Exercise brief >>
If a line of the data below holds the string "fontWeight", copy it.

****************************************

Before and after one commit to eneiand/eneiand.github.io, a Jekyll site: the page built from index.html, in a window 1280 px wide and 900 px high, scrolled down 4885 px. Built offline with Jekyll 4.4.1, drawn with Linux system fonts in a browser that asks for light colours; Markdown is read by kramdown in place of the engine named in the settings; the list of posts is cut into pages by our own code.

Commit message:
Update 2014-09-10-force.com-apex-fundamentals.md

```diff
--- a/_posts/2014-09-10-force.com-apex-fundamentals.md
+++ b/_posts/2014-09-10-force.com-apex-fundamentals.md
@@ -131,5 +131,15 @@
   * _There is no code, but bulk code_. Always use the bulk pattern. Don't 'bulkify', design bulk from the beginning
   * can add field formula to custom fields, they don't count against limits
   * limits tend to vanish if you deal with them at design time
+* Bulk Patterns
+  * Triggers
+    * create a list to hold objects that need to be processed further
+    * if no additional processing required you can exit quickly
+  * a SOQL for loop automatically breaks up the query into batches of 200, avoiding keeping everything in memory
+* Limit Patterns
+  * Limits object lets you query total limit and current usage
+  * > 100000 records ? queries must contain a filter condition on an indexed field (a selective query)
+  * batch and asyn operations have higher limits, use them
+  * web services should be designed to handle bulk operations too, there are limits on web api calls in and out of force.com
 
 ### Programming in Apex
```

****************************************

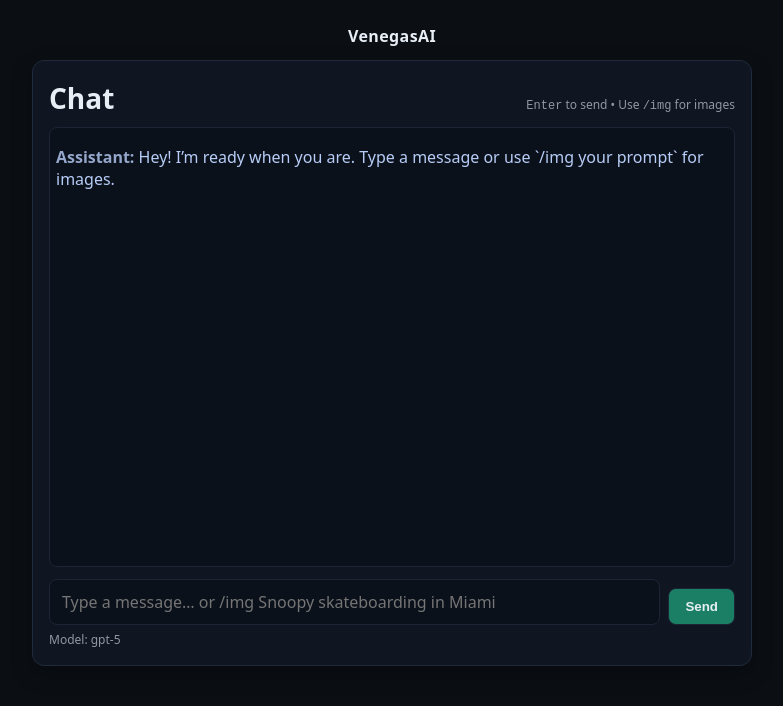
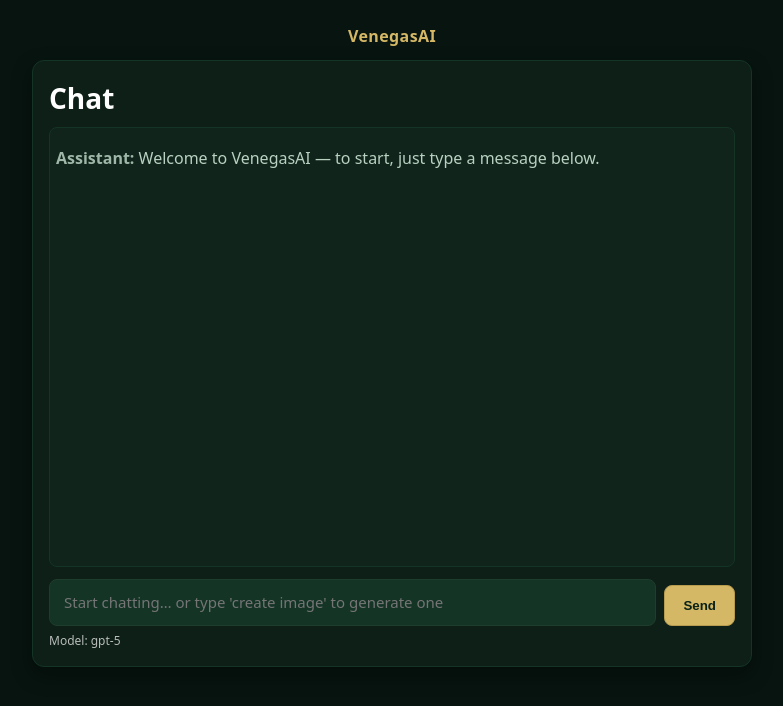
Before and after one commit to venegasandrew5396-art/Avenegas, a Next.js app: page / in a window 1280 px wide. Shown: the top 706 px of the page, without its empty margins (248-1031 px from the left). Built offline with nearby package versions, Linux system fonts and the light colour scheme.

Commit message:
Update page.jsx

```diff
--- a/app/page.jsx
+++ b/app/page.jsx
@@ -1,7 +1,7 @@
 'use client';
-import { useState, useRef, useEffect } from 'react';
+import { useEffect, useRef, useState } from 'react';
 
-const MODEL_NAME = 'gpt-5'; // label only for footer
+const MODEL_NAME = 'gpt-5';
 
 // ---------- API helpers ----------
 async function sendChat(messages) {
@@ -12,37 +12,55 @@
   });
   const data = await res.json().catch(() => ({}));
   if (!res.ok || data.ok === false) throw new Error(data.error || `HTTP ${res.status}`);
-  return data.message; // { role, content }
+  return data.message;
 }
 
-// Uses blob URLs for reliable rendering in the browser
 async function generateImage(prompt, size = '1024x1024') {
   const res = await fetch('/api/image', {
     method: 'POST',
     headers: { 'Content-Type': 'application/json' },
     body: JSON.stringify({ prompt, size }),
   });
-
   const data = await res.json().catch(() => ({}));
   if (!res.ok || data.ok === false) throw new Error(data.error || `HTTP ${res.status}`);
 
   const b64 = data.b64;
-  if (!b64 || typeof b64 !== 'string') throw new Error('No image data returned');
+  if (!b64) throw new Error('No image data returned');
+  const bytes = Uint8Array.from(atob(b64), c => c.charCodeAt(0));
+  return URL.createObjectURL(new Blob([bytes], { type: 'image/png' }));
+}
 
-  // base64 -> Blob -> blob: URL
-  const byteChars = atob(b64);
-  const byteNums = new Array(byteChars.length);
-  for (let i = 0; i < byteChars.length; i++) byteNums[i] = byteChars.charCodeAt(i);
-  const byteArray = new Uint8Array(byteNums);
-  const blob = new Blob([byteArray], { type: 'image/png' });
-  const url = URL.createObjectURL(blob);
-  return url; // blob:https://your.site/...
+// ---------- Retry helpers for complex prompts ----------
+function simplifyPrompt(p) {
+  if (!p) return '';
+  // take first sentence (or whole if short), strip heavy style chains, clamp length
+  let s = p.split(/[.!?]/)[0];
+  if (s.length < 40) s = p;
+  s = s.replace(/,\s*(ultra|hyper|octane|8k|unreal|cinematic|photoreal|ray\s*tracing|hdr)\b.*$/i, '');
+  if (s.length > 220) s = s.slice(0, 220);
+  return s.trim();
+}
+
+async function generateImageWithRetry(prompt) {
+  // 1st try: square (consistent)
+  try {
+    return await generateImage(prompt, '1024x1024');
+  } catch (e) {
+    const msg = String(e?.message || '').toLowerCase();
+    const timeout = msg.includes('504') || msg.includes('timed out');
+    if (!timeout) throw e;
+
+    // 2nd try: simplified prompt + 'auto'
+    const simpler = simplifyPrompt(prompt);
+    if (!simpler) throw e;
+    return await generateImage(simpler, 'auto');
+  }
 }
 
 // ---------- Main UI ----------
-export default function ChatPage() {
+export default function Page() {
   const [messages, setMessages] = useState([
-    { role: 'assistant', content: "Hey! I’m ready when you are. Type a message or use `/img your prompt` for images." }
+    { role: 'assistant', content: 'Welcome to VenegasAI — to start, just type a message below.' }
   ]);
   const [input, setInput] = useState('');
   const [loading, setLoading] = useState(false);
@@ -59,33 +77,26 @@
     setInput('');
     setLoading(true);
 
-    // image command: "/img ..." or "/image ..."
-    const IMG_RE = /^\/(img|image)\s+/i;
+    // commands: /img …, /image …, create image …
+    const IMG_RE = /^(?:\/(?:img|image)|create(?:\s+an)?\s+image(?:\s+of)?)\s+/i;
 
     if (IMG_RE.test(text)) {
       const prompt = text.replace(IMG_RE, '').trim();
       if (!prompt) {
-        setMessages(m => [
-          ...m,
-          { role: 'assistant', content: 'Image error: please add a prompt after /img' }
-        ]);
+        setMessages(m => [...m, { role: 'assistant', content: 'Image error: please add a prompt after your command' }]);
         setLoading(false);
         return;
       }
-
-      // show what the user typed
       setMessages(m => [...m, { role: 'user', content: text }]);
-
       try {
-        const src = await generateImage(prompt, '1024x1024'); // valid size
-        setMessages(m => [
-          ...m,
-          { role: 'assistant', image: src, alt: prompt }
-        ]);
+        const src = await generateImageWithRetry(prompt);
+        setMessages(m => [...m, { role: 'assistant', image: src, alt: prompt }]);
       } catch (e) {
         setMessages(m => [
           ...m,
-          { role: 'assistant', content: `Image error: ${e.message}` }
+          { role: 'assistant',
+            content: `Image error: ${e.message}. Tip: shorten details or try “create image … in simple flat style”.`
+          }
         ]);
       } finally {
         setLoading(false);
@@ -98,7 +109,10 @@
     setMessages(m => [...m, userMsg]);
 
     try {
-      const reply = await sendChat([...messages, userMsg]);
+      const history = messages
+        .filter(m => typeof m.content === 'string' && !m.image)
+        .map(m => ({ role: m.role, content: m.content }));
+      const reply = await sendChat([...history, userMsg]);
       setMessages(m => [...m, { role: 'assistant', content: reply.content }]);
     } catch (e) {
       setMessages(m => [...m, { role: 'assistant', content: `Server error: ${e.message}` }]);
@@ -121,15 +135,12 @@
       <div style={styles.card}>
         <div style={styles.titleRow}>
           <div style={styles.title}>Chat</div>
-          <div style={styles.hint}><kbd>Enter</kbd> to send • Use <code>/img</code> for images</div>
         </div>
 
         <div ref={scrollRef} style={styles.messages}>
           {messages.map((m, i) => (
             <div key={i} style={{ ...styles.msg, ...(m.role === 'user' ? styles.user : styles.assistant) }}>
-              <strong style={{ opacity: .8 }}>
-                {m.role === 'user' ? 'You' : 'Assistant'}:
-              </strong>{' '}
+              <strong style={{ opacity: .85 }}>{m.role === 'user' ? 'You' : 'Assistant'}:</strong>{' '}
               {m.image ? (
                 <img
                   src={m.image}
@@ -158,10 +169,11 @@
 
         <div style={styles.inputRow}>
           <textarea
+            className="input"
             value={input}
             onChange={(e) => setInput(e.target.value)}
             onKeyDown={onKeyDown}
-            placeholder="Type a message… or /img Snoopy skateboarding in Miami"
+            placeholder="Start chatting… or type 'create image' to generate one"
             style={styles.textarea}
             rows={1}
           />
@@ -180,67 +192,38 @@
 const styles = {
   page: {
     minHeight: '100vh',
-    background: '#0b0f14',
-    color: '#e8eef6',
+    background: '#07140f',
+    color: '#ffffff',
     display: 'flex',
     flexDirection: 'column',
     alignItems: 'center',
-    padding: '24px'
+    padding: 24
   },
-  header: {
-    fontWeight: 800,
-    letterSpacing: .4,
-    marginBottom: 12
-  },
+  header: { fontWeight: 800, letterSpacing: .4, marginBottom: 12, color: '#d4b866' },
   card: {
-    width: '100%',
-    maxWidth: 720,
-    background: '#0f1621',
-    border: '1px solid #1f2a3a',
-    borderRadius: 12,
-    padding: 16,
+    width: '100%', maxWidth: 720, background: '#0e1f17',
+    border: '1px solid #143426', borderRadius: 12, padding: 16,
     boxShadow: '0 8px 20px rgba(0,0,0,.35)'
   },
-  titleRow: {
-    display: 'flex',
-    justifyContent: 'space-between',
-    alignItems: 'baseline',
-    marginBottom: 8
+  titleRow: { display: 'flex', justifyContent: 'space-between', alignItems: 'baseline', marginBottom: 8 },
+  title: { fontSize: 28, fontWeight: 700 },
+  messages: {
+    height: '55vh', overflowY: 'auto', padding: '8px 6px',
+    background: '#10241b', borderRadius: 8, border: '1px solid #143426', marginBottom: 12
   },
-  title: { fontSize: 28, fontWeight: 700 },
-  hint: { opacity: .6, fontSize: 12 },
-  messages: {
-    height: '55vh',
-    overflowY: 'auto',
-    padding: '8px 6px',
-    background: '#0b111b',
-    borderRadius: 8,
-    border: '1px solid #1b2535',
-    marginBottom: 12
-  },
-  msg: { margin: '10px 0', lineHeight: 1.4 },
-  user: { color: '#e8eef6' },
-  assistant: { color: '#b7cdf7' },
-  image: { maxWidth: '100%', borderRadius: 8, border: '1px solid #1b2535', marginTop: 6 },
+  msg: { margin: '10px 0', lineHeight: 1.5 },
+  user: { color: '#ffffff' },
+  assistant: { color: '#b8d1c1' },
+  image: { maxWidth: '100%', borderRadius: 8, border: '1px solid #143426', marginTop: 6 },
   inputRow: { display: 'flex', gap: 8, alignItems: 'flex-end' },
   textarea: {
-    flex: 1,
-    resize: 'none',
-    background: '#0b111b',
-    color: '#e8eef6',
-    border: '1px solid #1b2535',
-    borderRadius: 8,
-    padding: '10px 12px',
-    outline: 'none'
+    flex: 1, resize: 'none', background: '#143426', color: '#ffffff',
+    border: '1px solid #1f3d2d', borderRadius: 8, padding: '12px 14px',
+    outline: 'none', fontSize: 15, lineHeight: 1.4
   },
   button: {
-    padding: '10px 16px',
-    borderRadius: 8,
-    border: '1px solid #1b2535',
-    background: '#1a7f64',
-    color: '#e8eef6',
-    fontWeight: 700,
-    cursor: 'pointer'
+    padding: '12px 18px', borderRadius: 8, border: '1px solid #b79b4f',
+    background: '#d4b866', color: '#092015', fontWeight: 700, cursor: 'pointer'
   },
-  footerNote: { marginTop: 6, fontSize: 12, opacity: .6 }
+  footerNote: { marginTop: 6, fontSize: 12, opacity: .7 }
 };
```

****************************************

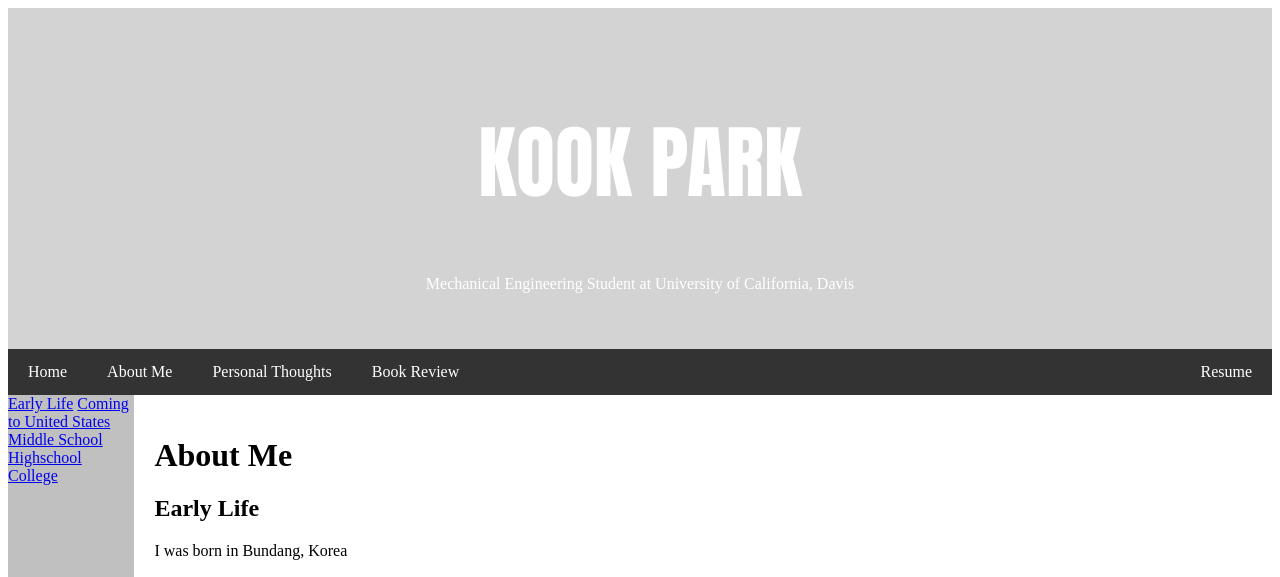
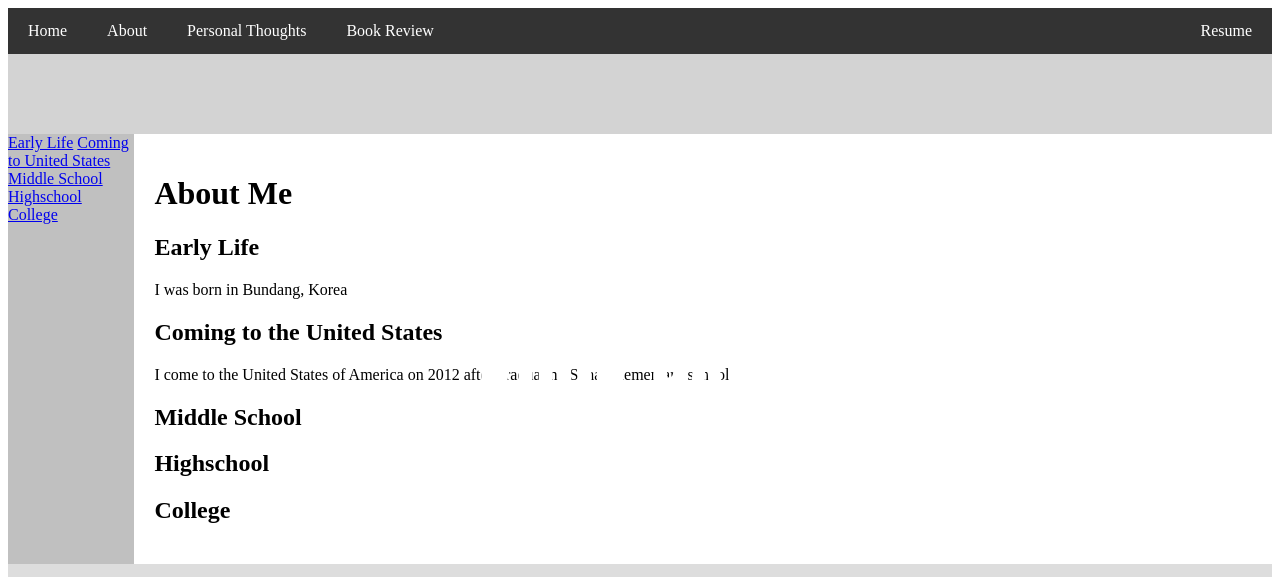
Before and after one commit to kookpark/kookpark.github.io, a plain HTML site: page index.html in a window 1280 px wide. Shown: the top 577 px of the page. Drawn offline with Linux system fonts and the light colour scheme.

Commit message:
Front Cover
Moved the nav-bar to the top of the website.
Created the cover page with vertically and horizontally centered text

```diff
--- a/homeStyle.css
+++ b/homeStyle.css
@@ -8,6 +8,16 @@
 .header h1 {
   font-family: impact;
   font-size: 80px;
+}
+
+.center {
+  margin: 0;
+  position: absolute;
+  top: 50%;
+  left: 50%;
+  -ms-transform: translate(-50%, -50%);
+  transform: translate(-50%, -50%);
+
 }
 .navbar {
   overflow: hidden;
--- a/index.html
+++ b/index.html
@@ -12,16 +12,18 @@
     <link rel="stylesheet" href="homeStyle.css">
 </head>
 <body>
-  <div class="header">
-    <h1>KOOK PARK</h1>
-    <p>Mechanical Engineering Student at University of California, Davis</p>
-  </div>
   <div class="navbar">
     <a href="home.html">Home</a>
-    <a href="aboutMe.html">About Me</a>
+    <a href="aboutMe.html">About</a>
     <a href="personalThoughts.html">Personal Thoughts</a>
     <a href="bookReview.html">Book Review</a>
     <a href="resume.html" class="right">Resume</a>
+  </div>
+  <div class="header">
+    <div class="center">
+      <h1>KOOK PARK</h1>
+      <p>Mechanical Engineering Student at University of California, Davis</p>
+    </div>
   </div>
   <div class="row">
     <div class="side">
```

****************************************

Solution to the exercise >>
-    fontWeight: 800,
+  header: { fontWeight: 800, letterSpacing: .4, marginBottom: 12, color: '#d4b866' },
+  title: { fontSize: 28, fontWeight: 700 },
-  title: { fontSize: 28, fontWeight: 700 },
-    fontWeight: 700,
+    background: '#d4b866', color: '#092015', fontWeight: 700, cursor: 'pointer'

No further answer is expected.